In 2017 20 new foreign retail brands entered Poland and over 330,000 sqm of shopping centre space were delivered to market. The retail transaction volume exceeded €1.9 billion. JLL highlighted the results on the retail market in Poland for 2017.
Total retail stock in Poland currently totals 13.8 million sqm GLA, the majority of which consists of shopping centres - 408 such projects account for nearly 9.8 million sqm. The remaining formats include retail parks and stand-alone warehouses: 3.8 million sqm, and outlet centres: 0.24 million sqm.

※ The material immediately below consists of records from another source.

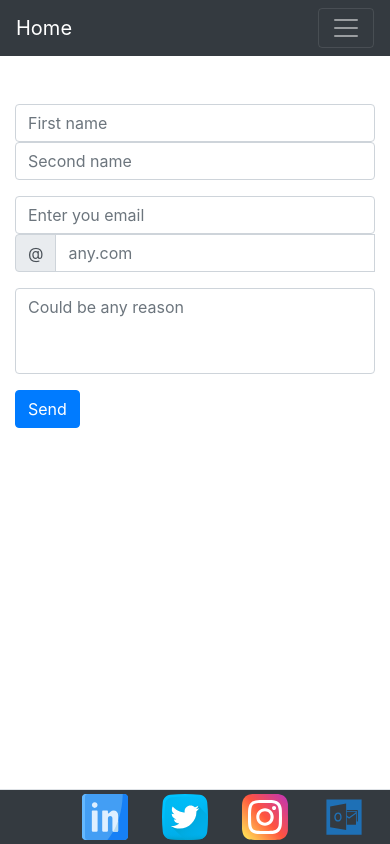
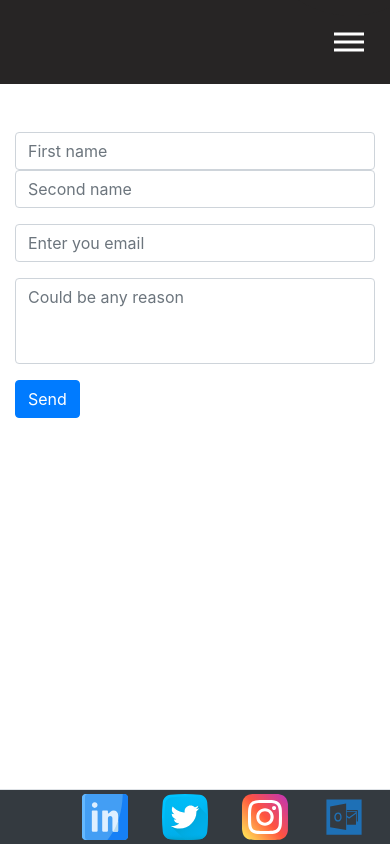
Before and after one commit to MassaAgustin/portafolio, a React (Create React App) app: page /contact in a window 390 px wide. Built offline with nearby package versions, Linux system fonts and the light colour scheme.

Commit message:
Nav bar created

```diff
--- a/src/App.css
+++ b/src/App.css
@@ -5,7 +5,8 @@
 }
 
 :root{
-    --primary-color: #28B26F
+    --primary-color: #28B26F;
+    --secondary-color: #272525;
 }
 
 .main-loader{
@@ -16,8 +17,8 @@
 
 #logo{
     position: absolute;
-    height: 80%;
-    width: 80%;
+    height: 90%;
+    width: 90%;
     top: 50%;
     left: 50%;
     pointer-events: none;
--- a/src/App.js
+++ b/src/App.js
@@ -1,7 +1,10 @@
-import React, { useState, Fragment } from 'react'
+import React from 'react'
 import { Navigation } from './navigation/Navigation'
 
 import EmailProvider from './context/Provider'
+
+import { Header } from './components/Header'
+import { Footer } from './components/Footer'
 
 
 import 'bootstrap/dist/css/bootstrap.min.css';
@@ -12,11 +15,11 @@ function App() {
 
 
   return (
-    <Fragment>
-      <EmailProvider>
-        <Navigation />
-      </EmailProvider>
-    </Fragment>
+    <EmailProvider>
+      <Header />
+      <Navigation />
+      <Footer />
+    </EmailProvider>
   )
 }
 
--- /dev/null
+++ b/src/assets/expresiones/expresiones.js
@@ -0,0 +1,5 @@
+export const expresiones = {
+    name: /^([A-ZÁÉÍÓÚ]?[a-zñáéíóú]+[\s]*)+$/,
+    email: /^[a-zA-Z0-9_.+-]+@[a-zA-Z0-9]+\.[a-zA-Z0-9-.]+$/,
+    description: /^[a-zA-Z0-9-.,!:?\s]{30,200}$/
+}
--- a/src/components/Advert.js
+++ b/src/components/Advert.js
@@ -5,16 +5,16 @@ import EmailContext from '../context/Context'
 
 export const Advert = (props) => {
 
-    const { toggleSend } = useContext(EmailContext)
+    const { setIsNotify } = useContext(EmailContext)
 
-    const toggleShow = () => {
-        toggleSend()
+    const handleShow = () => {
+        setIsNotify(false)
     }
 
     const { mode, text, text2, textHead, textFoot, ...rest } = props;
 
     return (
-        <Alert variant={mode} onClose={toggleShow} dismissible>
+        <Alert variant={mode} onClose={handleShow} dismissible>
             {textHead && <Alert.Heading>{textHead}</Alert.Heading>}
             <p>
                 {text}
--- a/src/components/ContactForm.js
+++ b/src/components/ContactForm.js
@@ -2,6 +2,8 @@ import React, { useContext, useState, useEffect } from 'react'
 import { useInputValue } from '../customHooks/useInputValue'
 
 import EmailContext from '../context/Context'
+
+import { expresiones } from '../assets/expresiones/expresiones'
 
 import { Container, Form, Row, Col, InputGroup, Button } from 'react-bootstrap'
 
@@ -9,17 +11,20 @@ export const ContactForm = () => {
 
     const name = useInputValue('');
     const secondName = useInputValue('')
-    const email = useInputValue();
-    const domain = useInputValue('');
+    const email = useInputValue('');
     const description = useInputValue('');
 
     const [validName, setValidName] = useState(false)
     const [validEmail, setValidEmail] = useState(false)
-    const [validDomain, setValidDomain] = useState(false)
+    const [validDescription, setValidDescription] = useState(false)
 
-    let first = true
+    const { setIsNotify, sendMessage } = useContext(EmailContext)
 
-    const { isSendEmail, toggleSend, sendEmail } = useContext(EmailContext)
+
+    useEffect(() => {
+
+        return () => setIsNotify(false)
+    }, [])
 
     const inputSimple = {
         md: 12,
@@ -33,7 +38,6 @@ export const ContactForm = () => {
 
     const nextFocus = (event, objId) => {
         if (event.code == 'Enter') {
-            console.log("presiono enter")
             const obj = document.getElementById(objId);
             if (obj)
                 obj.focus();
@@ -44,11 +48,11 @@ export const ContactForm = () => {
         return (
             <Row className="mb-3 justify-content-center" >
                 <Col {...inputDouble}>
-                    <Form.Control id="contactName" onKeyPress={(event) => nextFocus(event, 'contactSecond')} placeholder="First name" {...name} isValid={validName ? true : false} isInvalid={(validName || first) ? false : true} />
-                    <Form.Control.Feedback type="invalid">name is required</Form.Control.Feedback>
+                    <Form.Control name="name" id="contactName" onBlur={validForm} onKeyUp={validForm} onKeyPress={(event) => nextFocus(event, 'contactSecond')} placeholder="First name" {...name} isValid={validName ? true : false} isInvalid={(!validName && name.value) ? true : false} />
+                    <Form.Control.Feedback type="invalid">Name is required</Form.Control.Feedback>
                 </Col>
                 <Col {...inputDouble}>
-                    <Form.Control id="contactSecond" onKeyPress={(event) => nextFocus(event, 'contactEmail')} placeholder="Second name" {...secondName} />
+                    <Form.Control name="secondName" id="contactSecond" onKeyPress={(event) => nextFocus(event, 'contactEmail')} placeholder="Second name" {...secondName} />
                 </Col>
             </Row>
         )
@@ -57,18 +61,9 @@ export const ContactForm = () => {
     const InputEmail = () => {
         return (
             <Row className="mb-3 justify-content-center" >
-                <Col {...inputDouble}>
-                    <Form.Control id="contactEmail" onKeyPress={(event) => nextFocus(event, 'contactDomain')} placeholder="Enter you email" {...email} isValid={validEmail ? true : false} isInvalid={(validEmail || first) ? false : true} />
-                    <Form.Control.Feedback type="invalid">mail does not exist</Form.Control.Feedback>
-                </Col>
-                <Col {...inputDouble}>
-                    <InputGroup >
-                        <InputGroup.Prepend>
-                            <InputGroup.Text>@</InputGroup.Text>
-                        </InputGroup.Prepend>
-                        <Form.Control id="contactDomain" onKeyPress={(event) => nextFocus(event, 'contactDescription')} type="email" placeholder="any.com" {...domain} isValid={validDomain ? true : false} isInvalid={(!validDomain || first) ? false : true} />
-                        <Form.Control.Feedback type="invalid">@{domain.value} not exist</Form.Control.Feedback>
-                    </InputGroup>
+                <Col {...inputSimple}>
+                    <Form.Control name="email" id="contactEmail" onBlur={validForm} onKeyUp={validForm} onKeyPress={(event) => nextFocus(event, 'contactDescription')} placeholder="Enter you email" {...email} isValid={validEmail ? true : false} isInvalid={(!validEmail && email.value) ? true : false} />
+                    <Form.Control.Feedback type="invalid">Email is required</Form.Control.Feedback>
                 </Col>
             </Row>
         )
@@ -78,38 +73,54 @@ export const ContactForm = () => {
         return (
             <Row className="mb-3 justify-content-center" >
                 <Col {...inputSimple}>
-                    <Form.Control id="contactDescription" onKeyPress={(event) => nextFocus(event, 'contactButton')} as="textarea" rows={3} placeholder="Could be any reason" {...description} style={{ resize: "none" }} />
+                    <Form.Control name="description" id="contactDescription" onBlur={validForm} onKeyUp={validForm} onKeyPress={(event) => nextFocus(event, 'contactButton')} as="textarea" rows={3} placeholder="Could be any reason" {...description} style={{ resize: "none" }} isValid={validDescription ? true : false} isInvalid={(!validDescription && description.value) ? true : false}/>
+                    <Form.Control.Feedback type="invalid">Description is required, and contains 30-300 characters</Form.Control.Feedback>
                 </Col>
             </Row>
         )
     }
 
-    const handleEmail = async () => {
-        const body = {
-            name: name.value,
-            secondName: secondName.value,
-            email: email.value,
-            domain: domain.value,
-            description: description.value
+    const validForm = () => {
+
+        setValidName(expresiones.name.test(name.value))
+
+        setValidEmail(expresiones.email.test(email.value))
+
+        setValidDescription(expresiones.description.test(description.value))
+    }
+
+    const clearInputs = () => {
+        name.reset()
+        secondName.reset()
+        email.reset()
+        description.reset()
+    }
+
+    const handleNotify = () => {
+
+        if (validName && validEmail && validDescription) {
+            sendMessage("success","Email sent succesfully","I will answer soon")
+            clearInputs()
+            validForm()
+        }else{
+            sendMessage("danger","Check inputs fields","ups")
+            validForm()
         }
-        if (name.value) setValidName(true); else setValidName(false)
-        if (email.value) setValidEmail(true); else setValidEmail(false)
-        if (domain.value.includes('com')) setValidDomain(true); else setValidDomain(false)
-        first = true
-        if (validName && validEmail && validDomain)
-            await sendEmail(body)
+        setTimeout(() => {
+            setIsNotify(false)
+        }, 5000)
     }
 
     return (
 
         <Container fluid className="mt-5 justify-content-center">
-            <Form>
+            <Form id="contactForm">
                 {InputName()}
                 {InputEmail()}
                 {InputDescription()}
                 <Row className="justify-content-center" >
                     <Col {...inputSimple}>
-                        <Button id="contactButton" onClick={handleEmail}>Send</Button>
+                        <Button id="contactButton" onClick={handleNotify}>Send</Button>
                     </Col>
                 </Row>
             </Form>
--- a/src/components/Header.js
+++ b/src/components/Header.js
@@ -5,22 +5,18 @@ import { NavBar } from './NavBar'
 
 import EmailContext from '../context/Context'
 
-import config from '../config.json'
-
 export const Header = (props) => {
 
-    const { isSendEmail, bodyEmail } = useContext(EmailContext);
+    const { isNotify, bodyMessage } = useContext(EmailContext);
 
     return (
         <Fragment>
             <NavBar />
-            { isSendEmail &&
+            { isNotify &&
                 <Advert
-                    mode={"success"}
-                    text={`Full Name: ${bodyEmail.fullName} | from: ${bodyEmail.email} | to: ${config.email}`}
-                    text2={`Message: ${bodyEmail.description}`}
-                    textHead={"Email sent successfully"}
-                    textFoot={"I will answer soon"}
+                    mode={bodyMessage.type}
+                    textHead={bodyMessage.title}
+                    textFoot={bodyMessage.textFoot}
                 />}
         </Fragment>
     )
--- a/src/components/MainLoader.js
+++ b/src/components/MainLoader.js
@@ -6,10 +6,6 @@ import { MainImage } from '../assets/main.js'
 
 const MainLoader = (props) => {
 
-   /*  const logos = document.querySelectorAll("#logo path")
-    logos.forEach((logo, index) => {
-        console.log("elemento: ",index," tamaño: ", `${Math.round(logo.getTotalLength())}px`)
-    }) */
     return (
         <div className="main-loader" onClick={props.onClick} >
             <MainImage />
--- /dev/null
+++ b/src/components/NavBar.css
@@ -0,0 +1,82 @@
+*{
+    margin: 0;
+    padding: 0;
+    box-sizing: border-box;
+}
+
+nav{
+    height: 10vh;
+    background: var(--secondary-color);
+}
+
+.nav-links{
+    display: flex;
+    list-style: none;
+    width: 50%;
+    height: 100%;
+    justify-content: space-around;
+    align-items: center;
+    margin-left: auto;
+}
+
+.nav-links li a {
+    color: white;
+    text-decoration: none;
+    font-size: 1rem;
+}
+
+@media screen and (max-width: 768px){
+
+    .line{
+        width: 30px;
+        height: 3px;
+        background: white;
+        margin: 5px;
+    }
+
+    nav {
+        position: relative;
+    }
+
+    .menu{
+        position: absolute;
+        cursor: pointer;
+        right: 5%;
+        top: 50%;
+        transform: translate(-5%, -50%);
+        z-index: 2;
+    }
+    .nav-links{
+        position: fixed;
+        height: 100vh;
+        width: 100%;
+        background: var(--secondary-color);
+        flex-direction: column;
+        clip-path: circle(100px at 90% -10%);
+        -webkit-clip-path: circle(100px at 90% -10%);
+        transition: all 1s ease-out;
+        pointer-events: none;
+    }
+
+    .nav-links.open{
+        clip-path: circle(1000px at 90% -10%);
+        -webkit-clip-path: circle(1000px at 90% -10%);
+        pointer-events: all;
+    }
+
+    .nav-links li {
+        opacity: 0;
+    }
+    .nav-links li:nth-child(1){
+        transition: all 0.5s easy 0.2s;
+    }
+    .nav-links li:nth-child(2){
+        transition: all 0.5s easy 0.4s;
+    }
+    .nav-links li:nth-child(3){
+        transition: all 0.5s easy 0.6s;
+    }
+    li.fade{
+        opacity: 1;
+    }
+}
--- a/src/components/NavBar.js
+++ b/src/components/NavBar.js
@@ -1,40 +1,34 @@
-import React from 'react'
+import React, { useState } from 'react'
 
-import { Navbar, Nav, OverlayTrigger, Popover } from 'react-bootstrap'
-
-import { Link } from 'react-router-dom'
-
-const DetailsMe = (
-    <Popover id="popoverDetailMe" className="bg-secondary">
-        <Popover.Title as="h3" className="bg-dark text-light">Hey there! I want improve</Popover.Title>
-        <Popover.Content className="text-light">
-            <ul>
-                <li><strong>Soft</strong> skills</li>
-                <li>English</li>
-                <li>Hard skills</li>
-                <li>Mobile tech</li>
-            </ul>
-        </Popover.Content>
-    </Popover>
-);
+import './NavBar.css'
 
 export const NavBar = () => {
 
+    const [open, setOpen] = useState(false)
+
+    const getClassLink = () => {
+        if(open)
+            return "nav-links open"
+        else
+            return "nav-links"
+    }
+
+    const getClassLi = () => {
+        return open ? "fade" : ""
+    }
+
     return (
-        <Navbar collapseOnSelect={true} expand="lg" bg="dark" variant="dark" >
-            <Navbar.Brand as={Link} to="/" >Home</Navbar.Brand>
-            <Navbar.Toggle aria-controls="responsive-navbar-nav" />
-            <Navbar.Collapse id="responsive-navbar-nav">
-                <Nav className="mr-auto">
-                    <Nav.Link as={Link} to="/aboutme">About Me</Nav.Link>
-                    <Nav.Link as={Link} to="/contact">Contact</Nav.Link>
-                </Nav>
-                <Nav>
-                    <OverlayTrigger trigger="hover" placement="bottom" overlay={DetailsMe}  >
-                        <Nav.Link href="">Agustin Massa, Software Developer</Nav.Link>
-                    </OverlayTrigger>
-                </Nav>
-            </Navbar.Collapse>
-        </Navbar>
+        <nav>
+            <div className="menu" onClick={() => setOpen(!open)}>
+                <div className="line" />
+                <div className="line" />
+                <div className="line" />
+            </div>
+            <ul className={getClassLink()}>
+                <li className={getClassLi()}><a href="">About</a></li>
+                <li className={getClassLi()}><a href="">Projects</a></li>
+                <li className={getClassLi()}><a href="">Contact</a></li>
+            </ul>
+        </nav>
     )
 }
--- a/src/context/Provider.js
+++ b/src/context/Provider.js
@@ -3,26 +3,24 @@ import EmailContext from './Context'
 
 export default function EmailProvider({ children }) {
 
-    const [isSendEmail, setIsSendEmail] = useState(false)
-    const [bodyEmail, setBodyEmail] = useState('')
+    const [isNotify, setIsNotify] = useState(false)
+    const [bodyMessage, setBodyMessage] = useState('')
 
-    const sendEmail = async (body) => {
+    const sendMessage = async (type,title,footer) => {
 
-        setBodyEmail({
-            fullName: `${body.secondName} ${body.name}`,
-            email: `${body.email}@${body.domain}`,
-            description: body.description
+        setBodyMessage({
+            type: type,
+            title: title,
+            textFoot: footer
         })
-        setIsSendEmail(!isSendEmail)
+        setIsNotify(true)
     }
 
     const value = {
-        isSendEmail,
-        bodyEmail,
-        toggleSend: () => {
-            setIsSendEmail(!isSendEmail)
-        },
-        sendEmail
+        isNotify,
+        bodyMessage,
+        setIsNotify,
+        sendMessage
     }
     return (
         <EmailContext.Provider value={value}>
--- a/src/customHooks/useInputValue.js
+++ b/src/customHooks/useInputValue.js
@@ -6,6 +6,10 @@ export const useInputValue = initialValue => {
 
     const onChange = e => setValue(e.target.value);
 
-    return { value, onChange }
+    const reset = () => {
+        setValue('')
+    }
+
+    return { value, onChange, reset}
 
 }
--- a/src/navigation/Navigation.js
+++ b/src/navigation/Navigation.js
@@ -5,21 +5,13 @@ import { Contact } from '../pages/Contact'
 import { Home } from '../pages/Home'
 import { AboutMe } from '../pages/AboutMe'
 
-import { Header } from '../components/Header'
-import { Footer } from '../components/Footer'
-
 export const Navigation = () => {
 
     return (
-        <Fragment>
-            <Router onUpdate={() => window.scrollTo(0, 0)}>
-                <Header />
-                <Route exact path="/" component={Home} />
-                <Route path="/aboutme" component={AboutMe} />
-                <Route path="/contact" component={Contact} />
-            </Router>
-            <Footer />
-        </Fragment>
-
+        <Router onUpdate={() => window.scrollTo(0, 0)}>
+            <Route exact path="/" component={Home} />
+            <Route path="/aboutme" component={AboutMe} />
+            <Route path="/contact" component={Contact} />
+        </Router>
     )
 }
```
Also changed, not shown: 1 other file (tests, documents, lock files or other folders).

“During 2017 the retail market grew by 466,000 sqm of modern retail space in all formats. Shopping centres accounted for 331,000 sqm - which is a result comparable to 2016's volume. In terms of location, the new shopping centre space delivered in 2017 was concentrated to a large degree in top tier agglomerations. This trend will very likely continue, as more than 70% of emerging shopping centre stock will be located in major metropolitan areas”, comments Anna Wysocka, Head of Retail Agency, JLL.
The Polish retail market remained strong in the fourth quarter of 2017. The market saw growth of 236,000 sqm of new GLA across all retail formats, accounting for approximately 51% of total new stock delivered in 2017. In Q4 2017, five new shopping centres entered the market and four more were extended.
Thanks to recent openings, shopping centre density in Poland now stands at 255 sqm per 1,000 inhabitants although this is still below the Western European average (266 sqm / 1,000 inhabitants).
“Around 361,000 sqm of shopping centre space might be delivered to market in 2018, out of which nearly 327,000 sqm is under construction. Investors continue to find value in mixed-use projects. Although, the majority of such projects are in Warsaw, we can see that the first examples of such developments are starting to appear in regional cities as well”, comments Joanna Tomczyk, Research Analyst, JLL.
Demand and rents
“Last year 20 new international brands entered the Polish market; a slight increase on 2016, confirming that Poland remains an attractive and stable market for tenants. Interestingly, new entrants largely represent the mid to upper market segment, which demonstrates the confidence of these brands in the strength of the Polish shopper, who is increasingly perceived as someone who looks for goods of a higher quality”, underlines Anna Wysocka.
Exemplary market debuts of 2017 included the opening of a store with a full offering of the American Victoria’s Secret brand in Arcadia, the entrance of the British toy chain Hamley’s and the debut of Russian fashion brands from the Melon group: Befree, Zarina, Love Booking in Galeria Północna as well as the Spanish Sfera in Wroclavia.
Prime shopping centre rents, which refer to units of 100 sqm earmarked for fashion & accessories and located in the best performing assets in a given city, remain the highest in Warsaw (up to €130 / sqm / month). JLL anticipates that prime rents in Poland’s other major markets, which currently range from €45 / sqm / month to €60 / sqm / month, will remain stable in the short- to mid-term.
Retail investment market
“Last year saw over €1.93 billion of retail investment deals concluded in Poland. However, it is worth underlining that some major transactions that were expected to close by the end of 2017 have been moved to early 2018, suggesting a strong start to the year ahead. One such transaction – the sale of the portfolio of 28 retail schemes for approximately €1 billion – took place at the beginning of January”, says Agata Sekuła, Head of Retail Investment CEE at JLL.
The major retail transactions completed in Q4 2017 included: the sale of Magnolia Park in Wrocław by Blackstone to Union Investment for approx. €380 million, the sale of four retail parks - two in Warsaw Agglomeration and one in both Katowice and Poznań - by IKEA Centres to Pradera European Retail Parks SCSp, and the acquisition of outlet centres (Warsaw Agglomeration, Gdańsk and Sosnowiec) by the Deutsche Asset Management fund, as well as the sale of Galeria Słoneczna in Radom and Alfa in Białystok.
The prime yields for best-in-class, dominant, major shopping centres in Poland currently stand at 4.9%, while prime retail parks are expected to trade at approximately 7.0%.